(Beginning of Record extracts)

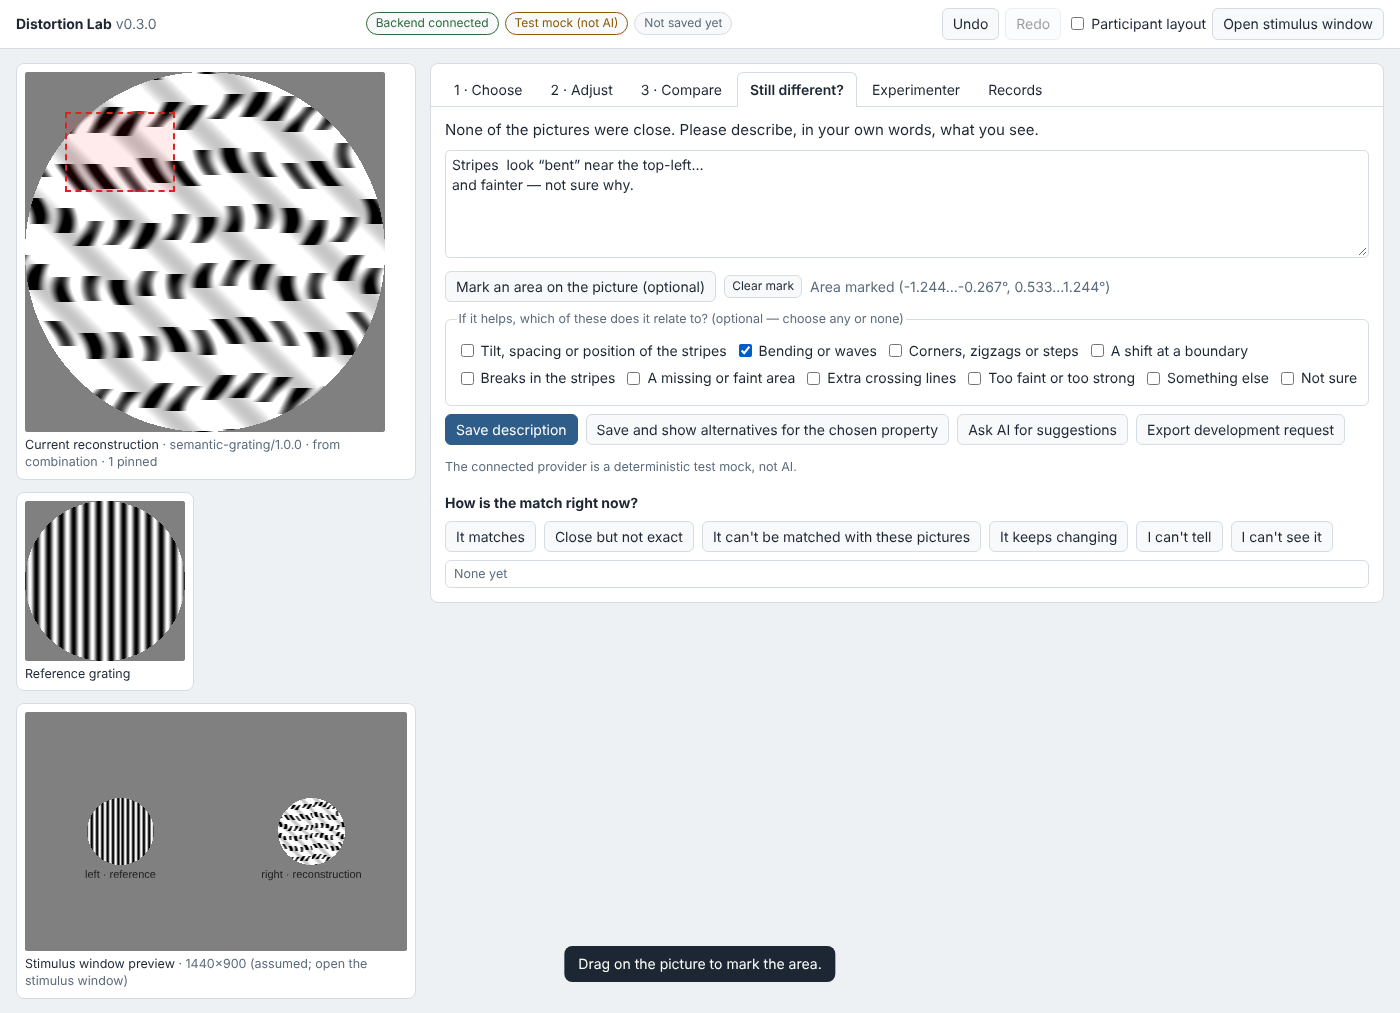
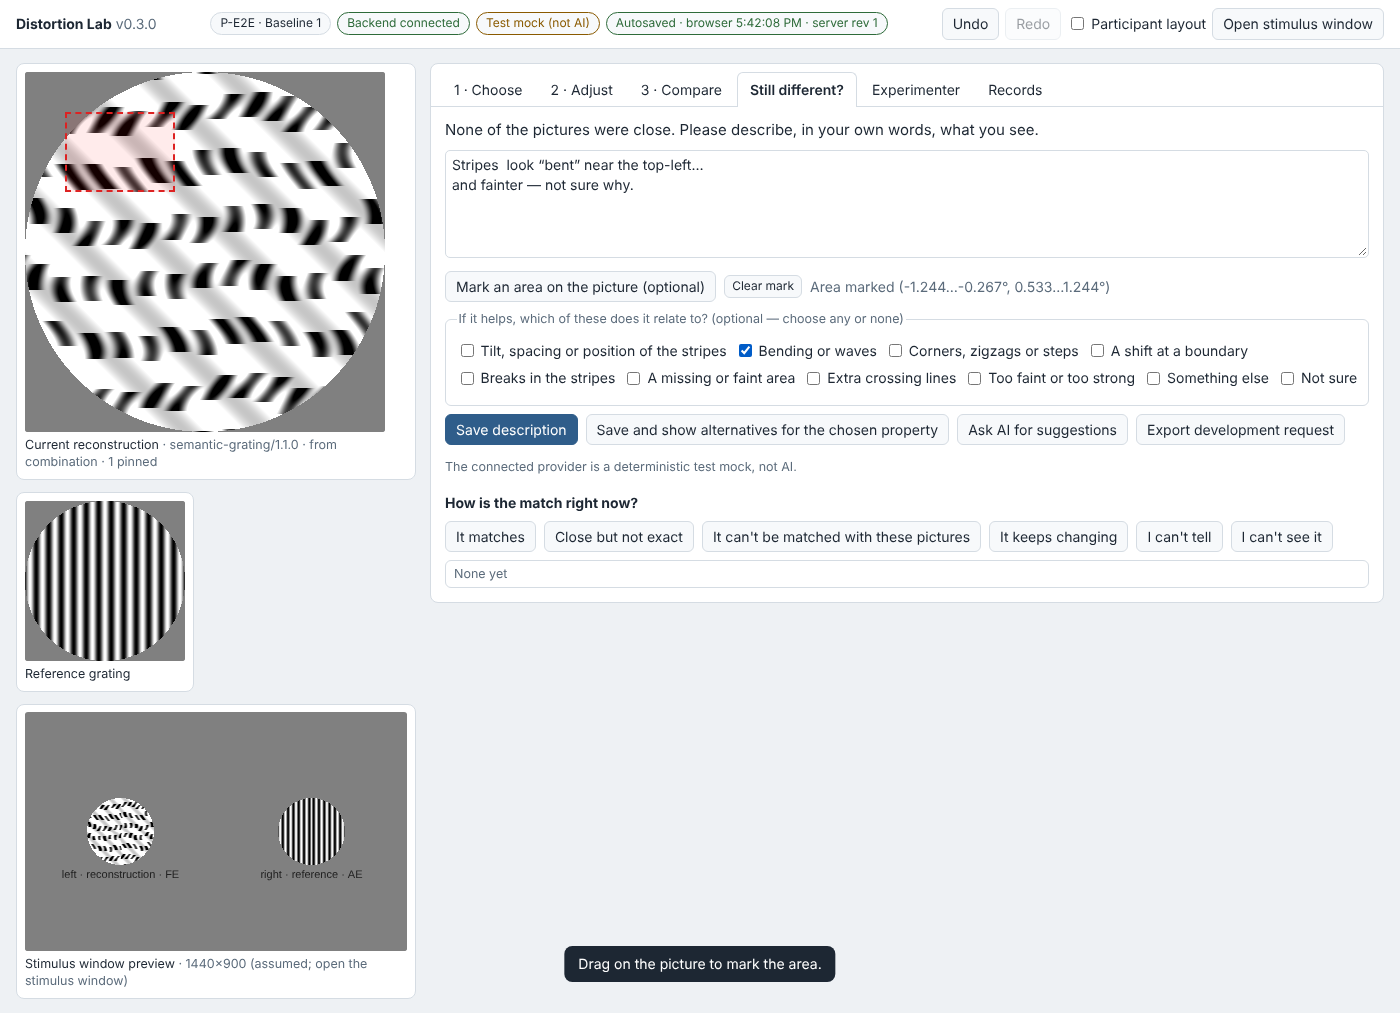
Start screen: participant ID and session first, with amblyopic eye
Required before anything else (or an explicit practice mode); offers to
continue an unfinished session; sets eye routing from the amblyopic eye.
Header shows the current participant and session.

Claude-Session: https://claude.ai/code/session_01EffKJB2Sk7JoAKuDAxyw6q

diff --git a/web/js/app.js b/web/js/app.js
@@ -631,10 +631,72 @@
     }).catch(function (e) { toast('Could not open file: ' + e.message, 6000); });
   }
   function newSession() {
-    if (!confirm('Start a new session? The current one stays autosaved. Optics, routing and calibration are kept.')) return;
-    saveNow();
-    replaceSession(C.newSession({ reference: S.reference, layout: S.layout }), 'New session started.');
+    openStart({ cancelable: true, participant: S.participant, base: S });
   }
+
+  // ------------------------------------------------------------------ start screen (participant ID + session first)
+  var startCtx = null;
+  function sessionLabel(s) {
+    if (!s.participant && !s.condition) return 'Practice (no ID)';
+    return (s.participant || 'no ID') + (s.condition ? ' · ' + s.condition : '');
+  }
+  function fillSessionSuggestions() {
+    var seen = {}, dl = $('sessionSuggestions');
+    var add = function (v) { if (v && !seen[v]) { seen[v] = true; dl.append(el('option', { value: v })); } };
+    dl.replaceChildren();
+    if (S && S.condition) add(S.condition);
+    if (backend) api('sessions').then(function (j) { j.sessions.forEach(function (x) { add(x.condition); }); }).catch(function () {});
+  }
+  /** opts: {saved: unfinished session to offer, cancelable, participant, base: session whose optics/reference carry over} */
+  function openStart(opts) {
+    startCtx = opts;
+    var d = $('startDialog');
+    $('startResumeBox').hidden = !opts.saved;
+    if (opts.saved) $('startResumeText').textContent = 'Unfinished session: ' + sessionLabel(opts.saved) + ', last change ' +
+      new Date(opts.saved.updatedAt).toLocaleString() + ' (' + opts.saved.actions.length + ' actions).';
+    $('startParticipant').value = opts.participant || '';
+    $('startSession').value = '';
+    var L = (opts.base || S).layout, eye = L.leftEye === 'AE' ? 'left' : (L.rightEye === 'AE' ? 'right' : 'unset');
+    document.querySelectorAll('input[name=startEye]').forEach(function (r) { r.checked = r.value === eye; });
+    $('startError').textContent = '';
+    $('startCancel').hidden = !opts.cancelable;
+    fillSessionSuggestions();
+    if (!d.open) d.showModal();
+    setTimeout(function () { (opts.participant ? $('startSession') : $('startParticipant')).focus(); }, 0);
+  }
+  function closeStart() { $('startDialog').close(); startCtx = null; }
+  function beginSession(participant, condition, eye) {
+    var base = (startCtx && startCtx.base) || S;
+    var layout = C.util.clone(base.layout);
+    if (eye === 'left' || eye === 'right') { layout.referenceSide = eye; layout.linked = true; C.eyeRouting(layout); }
+    if (startCtx && startCtx.saved) { try { localStorage.setItem(LS_PREV, JSON.stringify(startCtx.saved)); } catch (e) { /* ignore */ } }
+    var prev = S && !ui.pendingResume ? S.sessionId : (startCtx && startCtx.saved ? startCtx.saved.sessionId : null);
+    if (S && !ui.pendingResume) saveNow();
+    var next = C.newSession({ reference: base.reference, layout: layout, participant: participant, condition: condition });
+    C.log(next, 'session-started', { amblyopicEye: eye, previousSession: prev });
+    ui.pendingResume = false;
+    closeStart();
+    replaceSession(next, participant ? 'Session started: ' + sessionLabel(next) : 'Practice session started (no participant ID).');
+  }
+  $('startForm').addEventListener('submit', function (e) {
+    e.preventDefault();
+    var pid = $('startParticipant').value.trim(), ses = $('startSession').value.trim();
+    var eye = (document.querySelector('input[name=startEye]:checked') || {}).value || 'unset';
+    if (!pid) { $('startError').textContent = 'Enter a participant ID (or use "Practice without an ID").'; $('startParticipant').focus(); return; }
+    if (!ses) { $('startError').textContent = 'Enter a session name, e.g. "Baseline 1".'; $('startSession').focus(); return; }
+    beginSession(pid, ses, eye);
+  });
+  $('startPractice').addEventListener('click', function () {
+    beginSession('', '', (document.querySelector('input[name=startEye]:checked') || {}).value || 'unset');
+  });
+  $('startResume').addEventListener('click', function () {
+    var saved = startCtx.saved;
+    ui.pendingResume = false; closeStart();
+    S = saved; C.log(S, 'session-resumed', {}); ui.structureKey = null; ui.galleryKey = null; $('refControls').replaceChildren();
+    toast('Continuing ' + sessionLabel(S) + '.'); changed();
+  });
+  $('startCancel').addEventListener('click', closeStart);
+  $('startDialog').addEventListener('cancel', function (e) { if (!startCtx || !startCtx.cancelable) e.preventDefault(); });
   function listSessions() {
     if (!backend) { $('sessionList').textContent = 'Backend not running: only this browser autosave is available.'; return; }
     api('sessions').then(function (j) {
@@ -708,6 +770,7 @@
   }
   function refresh() {
     if (!S) return;
+    $('sessionPill').textContent = ui.pendingResume ? 'No session' : sessionLabel(S);
     $('undo').disabled = !S.undo.length; $('redo').disabled = !S.redo.length;
     $('undo').title = S.undo.length ? 'Undo: ' + S.undo[S.undo.length - 1].label : 'Nothing to undo';
     $('redo').title = S.redo.length ? 'Redo: ' + S.redo[S.redo.length - 1].label : 'Nothing to redo';
@@ -858,17 +921,10 @@
     var saved = null;
     try { var raw = localStorage.getItem(LS_KEY); if (raw) saved = C.validateSession(JSON.parse(raw)); } catch (e) { saved = null; }
     S = C.newSession(saved ? { reference: saved.reference, layout: saved.layout } : {});
-    if (saved && (saved.actions.length > 1 || saved.descriptions.length || saved.accepted.length)) {
-      ui.pendingResume = true;
-      $('resumeBanner').hidden = false;
-      $('resumeText').textContent = 'An unfinished session was found (' + (saved.participant || 'no label') + (saved.condition ? ' · ' + saved.condition : '') +
-        ', last change ' + new Date(saved.updatedAt).toLocaleString() + ', ' + saved.actions.length + ' actions).';
-      $('resumeYes').onclick = function () { ui.pendingResume = false; $('resumeBanner').hidden = true; S = saved; C.log(S, 'session-resumed', {}); ui.structureKey = null; ui.galleryKey = null; changed(); };
-      $('resumeNo').onclick = function () {
-        try { localStorage.setItem(LS_PREV, JSON.stringify(saved)); } catch (e) { /* ignore */ }
-        ui.pendingResume = false; $('resumeBanner').hidden = true; C.log(S, 'session-created-after-declining-resume', { previous: saved.sessionId }); changed();
-      };
-    }
+    // The start screen comes first: participant ID and session (or continue an unfinished session).
+    ui.pendingResume = true;
+    var unfinished = saved && (saved.actions.length > 1 || saved.descriptions.length || saved.accepted.length) ? saved : null;
+    openStart({ saved: unfinished, cancelable: false, participant: unfinished ? unfinished.participant : '', base: saved || S });
     refresh(); broadcast();
     fetch('api/status').then(function (r) { return r.json(); }).then(function (j) {
       backend = !!j.ok; aiStatus = j.ai;

diff --git a/web/index.html b/web/index.html
@@ -10,6 +10,7 @@
 <header class="topbar">
   <div class="brand"><strong>Distortion Lab</strong> <span id="version" class="muted"></span></div>
   <div class="pills">
+    <span id="sessionPill" class="pill" title="Participant and session">No session</span>
     <span id="backendStatus" class="pill" title="Backend connection">Backend…</span>
     <span id="aiStatus" class="pill" title="Optional AI bridge">AI…</span>
     <span id="saveStatus" class="pill muted" title="Autosave status">Not saved yet</span>
@@ -22,11 +23,35 @@
   </div>
 </header>
 
-<div id="resumeBanner" class="banner" hidden>
-  <span id="resumeText"></span>
-  <button id="resumeYes" class="primary">Resume</button>
-  <button id="resumeNo">Start a new session</button>
-</div>
+<dialog id="startDialog" class="start-dialog" aria-labelledby="startTitle">
+  <form id="startForm" novalidate>
+    <h2 id="startTitle">Start a session</h2>
+    <div id="startResumeBox" class="resume-box" hidden>
+      <p id="startResumeText"></p>
+      <button type="button" id="startResume" class="primary">Continue this session</button>
+      <p class="note">Or start a new one below. The unfinished session stays saved.</p>
+    </div>
+    <label for="startParticipant">Participant ID</label>
+    <input id="startParticipant" maxlength="120" autocomplete="off" placeholder="e.g. P-07">
+    <p class="note">Use a pseudonymous code, not a name.</p>
+    <label for="startSession">Session</label>
+    <input id="startSession" maxlength="120" autocomplete="off" list="sessionSuggestions" placeholder="e.g. Baseline 1">
+    <datalist id="sessionSuggestions"></datalist>
+    <fieldset>
+      <legend>Amblyopic eye</legend>
+      <label class="toggle"><input type="radio" name="startEye" value="left"> Left</label>
+      <label class="toggle"><input type="radio" name="startEye" value="right"> Right</label>
+      <label class="toggle"><input type="radio" name="startEye" value="unset" checked> Set later</label>
+    </fieldset>
+    <p class="note">The reference grating is shown on the amblyopic eye's side of the stereoscope and the reconstruction on the fellow eye's side. Optics and calibration carry over from the last session.</p>
+    <p id="startError" class="start-error" role="alert"></p>
+    <div class="row">
+      <button type="submit" id="startGo" class="primary">Start</button>
+      <button type="button" id="startPractice">Practice without an ID</button>
+      <button type="button" id="startCancel" hidden>Cancel</button>
+    </div>
+  </form>
+</dialog>
 <div id="browserOnly" class="banner warn" hidden>
   <strong>Browser-only mode.</strong> The Python backend is not reachable, so this page autosaves only to this browser's local storage.
   Not available here: server-side session files and SQLite index, Python-rendered export bundles, the AI bridge, and external dial control.

diff --git a/tests/e2e.js b/tests/e2e.js
@@ -48,6 +48,25 @@ function post(port, p, body) {
   await page.goto(URL);
   await page.waitForFunction(() => document.getElementById('backendStatus').textContent === 'Backend connected');
 
+  await step('start screen comes first and requires participant ID and session', async () => {
+    assert(await page.isVisible('#startDialog'), 'start dialog open');
+    assert(!(await page.isVisible('#startCancel')), 'cannot be skipped');
+    await page.click('#startGo');
+    assert((await page.textContent('#startError')).includes('participant ID'));
+    await page.fill('#startParticipant', 'P-E2E');
+    await page.click('#startGo');
+    assert((await page.textContent('#startError')).includes('session'));
+    await page.fill('#startSession', 'Baseline 1');
+    await page.check('input[name=startEye][value=right]');
+    await shot('00-start');
+    await page.click('#startGo');
+    assert(!(await page.isVisible('#startDialog')));
+    const s = await sess();
+    assert(s.participant === 'P-E2E' && s.condition === 'Baseline 1', J([s.participant, s.condition]));
+    assert(s.layout.rightEye === 'AE' && s.layout.leftEye === 'FE' && s.layout.referenceSide === 'right', J(s.layout));
+    assert((await page.textContent('#sessionPill')) === 'P-E2E · Baseline 1');
+  });
+
   await step('page loads, backend connected, mock AI labelled as not AI', async () => {
     assert((await page.textContent('#aiStatus')).includes('not AI'));
     await shot('01-gallery');
@@ -262,9 +281,10 @@ function post(port, p, body) {
     assert(fs.existsSync(path.join(data, 'sessions', s.sessionId + '.json')));
     assert(fs.existsSync(path.join(data, 'distortion-lab.sqlite')));
     await page.reload();
-    await page.waitForSelector('#resumeBanner:not([hidden])');
+    await page.waitForSelector('#startResumeBox:not([hidden])');
+    assert((await page.textContent('#startResumeText')).includes('P-E2E'));
     await shot('07-resume');
-    await page.click('#resumeYes');
+    await page.click('#startResume');
     const r = await sess();
     assert(J(r.work) === J(s.work) && r.undo.length === s.undo.length && r.descriptions.length === s.descriptions.length, 'restored');
     await page.click('#undo');
@@ -308,6 +328,8 @@ function post(port, p, body) {
     const p2 = await ctx.newPage();
     p2.on('pageerror', (e) => errors.push('file:// ' + e.message));
     await p2.goto('file://' + path.join(ROOT, 'web', 'index.html'));
+    await p2.waitForSelector('#startDialog[open]');
+    await p2.click('#startPractice');
     await p2.waitForSelector('#browserOnly:not([hidden])');
     assert((await p2.textContent('#browserOnly')).includes('AI bridge'));
     await p2.click('[data-id="zigzag:mild"]');

diff --git a/web/css/app.css b/web/css/app.css
@@ -116,3 +116,15 @@ legend { font-size: 12.5px; color: var(--muted); }
 
 body.participant .researcher { display: none !important; }
 body.nolabels .tile .cap.lbl { display: none; }
+
+.start-dialog { border: 1px solid var(--line); border-radius: 10px; padding: 18px 20px; width: min(460px, calc(100vw - 32px)); background: var(--panel); color: var(--ink); }
+.start-dialog::backdrop { background: rgba(20, 26, 32, .55); }
+.start-dialog h2 { margin: 0 0 12px; font-size: 18px; }
+.start-dialog form { display: flex; flex-direction: column; gap: 6px; }
+.start-dialog input:not([type=radio]) { width: 100%; font-size: 15px; padding: 6px 8px; }
+.start-dialog label:not(.toggle) { font-weight: 600; margin-top: 6px; }
+.start-dialog fieldset { display: flex; gap: 14px; flex-wrap: wrap; }
+.start-dialog .note { margin: 0; }
+.resume-box { border: 1px solid var(--line); border-radius: 8px; padding: 10px; background: var(--active); margin-bottom: 8px; }
+.resume-box p { margin: 0 0 8px; }
+.start-error { color: var(--bad); margin: 0; min-height: 1.2em; }

diff --git a/README.md b/README.md
@@ -46,6 +46,10 @@ dials. In this mode, autosave goes only to the browser's local storage.
 
 ## The matching workflow
 
+0. **Start.** The start screen asks for the **participant ID** (a pseudonymous code), the **session** name and the
+   amblyopic eye, which sets the routing: reference on the amblyopic eye's side. It also offers to continue an
+   unfinished session. *Practice without an ID* is available for demonstrations.
+
 1. **Choose.** A gallery of thumbnails rendered from the current reference grating: unchanged reference, tilted, wavy,
    zigzag, stepped, offset, broken, crossing lines, round gap, missing band and branching gap, each mild and strong, plus
    combinations. Participants pick the closest one. **More than one of these** lets them pick two features and see

diff --git a/docs/TESTING.md b/docs/TESTING.md
@@ -40,7 +40,7 @@ Environment: Linux, Python 3.13.18 and Python 3.9.25 (backend suite run under bo
 | `tools/build_data.py --check` (generated browser data matches `shared/`) | up to date |
 | Python `unittest` (backend, model, AI bridge incl. Claude Code provider via a stand-in CLI, startup/port handling, renderer migration, presentation boundary, parity): 25 tests | **OK** under 3.13 and 3.9 |
 | Node core tests: 26 tests | **26 pass, 0 fail** |
-| Browser end-to-end (Playwright/Chromium against the real backend): 18 steps | **18/18 pass** |
+| Browser end-to-end (Playwright/Chromium against the real backend): 19 steps | **19/19 pass** |
 
 ### What is covered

(End of Record extracts)

— Work task —
From the line containing "if (startCtx &&" down to the line containing "participant, condition: condition" in the material above, reproduce every line exactly, including the two end lines.

— Result below —
+    if (startCtx && startCtx.saved) { try { localStorage.setItem(LS_PREV, JSON.stringify(startCtx.saved)); } catch (e) { /* ignore */ } }
+    var prev = S && !ui.pendingResume ? S.sessionId : (startCtx && startCtx.saved ? startCtx.saved.sessionId : null);
+    if (S && !ui.pendingResume) saveNow();
+    var next = C.newSession({ reference: base.reference, layout: layout, participant: participant, condition: condition });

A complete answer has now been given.